> _Try it_
Copy each line below in which the string "TextStyle" occurs.

> _Records provided_
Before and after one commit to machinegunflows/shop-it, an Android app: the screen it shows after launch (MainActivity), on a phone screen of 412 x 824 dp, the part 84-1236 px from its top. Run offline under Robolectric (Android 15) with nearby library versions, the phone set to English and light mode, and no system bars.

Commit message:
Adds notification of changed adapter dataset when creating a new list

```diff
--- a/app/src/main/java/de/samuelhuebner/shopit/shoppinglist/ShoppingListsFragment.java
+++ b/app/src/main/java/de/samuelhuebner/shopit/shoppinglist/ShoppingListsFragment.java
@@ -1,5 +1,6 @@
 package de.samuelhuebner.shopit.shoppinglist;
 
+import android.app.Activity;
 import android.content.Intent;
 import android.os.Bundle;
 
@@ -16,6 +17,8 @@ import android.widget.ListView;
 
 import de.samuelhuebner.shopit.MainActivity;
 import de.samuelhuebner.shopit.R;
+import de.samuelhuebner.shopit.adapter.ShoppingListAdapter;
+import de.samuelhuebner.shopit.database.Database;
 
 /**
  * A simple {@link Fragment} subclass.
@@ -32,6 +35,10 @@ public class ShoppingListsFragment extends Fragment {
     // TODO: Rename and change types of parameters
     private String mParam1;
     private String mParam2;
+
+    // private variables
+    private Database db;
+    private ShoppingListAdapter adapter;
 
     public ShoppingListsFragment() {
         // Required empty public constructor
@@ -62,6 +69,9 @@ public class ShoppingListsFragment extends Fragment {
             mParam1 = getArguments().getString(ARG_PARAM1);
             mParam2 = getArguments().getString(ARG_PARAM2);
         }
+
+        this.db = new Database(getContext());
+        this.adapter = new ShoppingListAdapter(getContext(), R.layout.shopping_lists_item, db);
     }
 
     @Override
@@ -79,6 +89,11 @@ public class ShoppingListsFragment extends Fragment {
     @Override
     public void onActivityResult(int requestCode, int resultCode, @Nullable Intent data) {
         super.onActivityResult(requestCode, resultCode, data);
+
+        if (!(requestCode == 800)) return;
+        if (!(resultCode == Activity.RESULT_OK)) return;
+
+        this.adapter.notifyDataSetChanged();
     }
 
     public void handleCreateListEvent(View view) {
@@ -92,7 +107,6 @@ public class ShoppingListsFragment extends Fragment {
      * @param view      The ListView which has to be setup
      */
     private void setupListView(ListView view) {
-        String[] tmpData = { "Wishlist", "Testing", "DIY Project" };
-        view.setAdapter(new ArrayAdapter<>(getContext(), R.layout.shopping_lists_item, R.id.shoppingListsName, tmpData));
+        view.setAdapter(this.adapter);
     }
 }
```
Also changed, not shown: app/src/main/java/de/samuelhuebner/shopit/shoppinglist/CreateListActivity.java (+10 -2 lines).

* * *

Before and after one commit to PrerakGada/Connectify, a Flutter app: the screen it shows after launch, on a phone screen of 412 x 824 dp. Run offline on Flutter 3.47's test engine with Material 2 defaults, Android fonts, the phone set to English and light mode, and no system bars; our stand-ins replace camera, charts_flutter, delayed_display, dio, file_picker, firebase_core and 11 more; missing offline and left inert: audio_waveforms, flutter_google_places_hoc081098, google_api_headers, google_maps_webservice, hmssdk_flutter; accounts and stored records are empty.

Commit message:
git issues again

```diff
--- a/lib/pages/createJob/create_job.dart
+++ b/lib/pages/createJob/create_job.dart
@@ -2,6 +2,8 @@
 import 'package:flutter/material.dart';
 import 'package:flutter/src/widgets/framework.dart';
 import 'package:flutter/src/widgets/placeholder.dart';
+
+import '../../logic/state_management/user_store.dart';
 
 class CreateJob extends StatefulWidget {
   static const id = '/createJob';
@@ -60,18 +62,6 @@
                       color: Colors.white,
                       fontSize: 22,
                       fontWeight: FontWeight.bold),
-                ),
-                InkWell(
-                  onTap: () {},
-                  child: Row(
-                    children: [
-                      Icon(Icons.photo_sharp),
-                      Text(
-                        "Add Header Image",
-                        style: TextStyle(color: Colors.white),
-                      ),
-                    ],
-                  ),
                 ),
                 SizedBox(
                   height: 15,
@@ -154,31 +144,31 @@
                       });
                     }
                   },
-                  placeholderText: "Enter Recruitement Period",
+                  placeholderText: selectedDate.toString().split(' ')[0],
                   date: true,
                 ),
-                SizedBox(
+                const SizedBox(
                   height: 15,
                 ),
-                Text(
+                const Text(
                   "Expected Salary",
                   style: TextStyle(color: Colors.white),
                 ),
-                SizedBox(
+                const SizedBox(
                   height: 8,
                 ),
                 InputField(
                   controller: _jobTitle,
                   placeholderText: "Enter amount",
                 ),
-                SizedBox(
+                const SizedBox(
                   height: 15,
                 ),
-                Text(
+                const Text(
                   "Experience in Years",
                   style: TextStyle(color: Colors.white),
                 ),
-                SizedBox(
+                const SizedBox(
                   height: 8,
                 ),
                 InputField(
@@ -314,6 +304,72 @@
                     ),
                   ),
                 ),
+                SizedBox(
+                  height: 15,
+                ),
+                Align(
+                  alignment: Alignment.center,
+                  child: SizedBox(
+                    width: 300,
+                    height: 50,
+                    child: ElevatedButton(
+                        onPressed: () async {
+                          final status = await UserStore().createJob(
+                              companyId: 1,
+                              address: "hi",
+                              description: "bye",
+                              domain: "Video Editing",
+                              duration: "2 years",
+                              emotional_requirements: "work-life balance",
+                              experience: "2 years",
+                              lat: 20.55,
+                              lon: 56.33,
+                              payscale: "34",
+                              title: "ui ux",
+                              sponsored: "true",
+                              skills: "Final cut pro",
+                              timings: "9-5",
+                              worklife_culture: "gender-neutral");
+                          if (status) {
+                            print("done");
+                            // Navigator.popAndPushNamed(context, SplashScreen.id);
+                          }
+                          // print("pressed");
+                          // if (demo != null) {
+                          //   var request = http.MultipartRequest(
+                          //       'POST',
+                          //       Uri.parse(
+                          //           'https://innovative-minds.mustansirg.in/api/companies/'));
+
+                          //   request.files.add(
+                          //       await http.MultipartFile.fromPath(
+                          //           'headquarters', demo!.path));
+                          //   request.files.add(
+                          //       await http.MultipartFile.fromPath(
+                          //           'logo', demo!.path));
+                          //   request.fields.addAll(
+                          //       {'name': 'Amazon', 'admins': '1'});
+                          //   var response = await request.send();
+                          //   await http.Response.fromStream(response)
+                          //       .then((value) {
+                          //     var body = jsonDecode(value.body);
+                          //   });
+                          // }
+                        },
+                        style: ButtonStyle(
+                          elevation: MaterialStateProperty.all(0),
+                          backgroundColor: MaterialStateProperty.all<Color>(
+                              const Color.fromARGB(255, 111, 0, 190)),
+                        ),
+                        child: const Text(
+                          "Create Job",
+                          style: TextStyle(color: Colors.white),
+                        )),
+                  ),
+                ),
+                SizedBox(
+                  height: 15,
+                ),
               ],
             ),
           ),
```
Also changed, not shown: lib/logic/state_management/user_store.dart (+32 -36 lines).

> _Written reply_
-                        style: TextStyle(color: Colors.white),
                   style: TextStyle(color: Colors.white),
                   style: TextStyle(color: Colors.white),
+                          style: TextStyle(color: Colors.white),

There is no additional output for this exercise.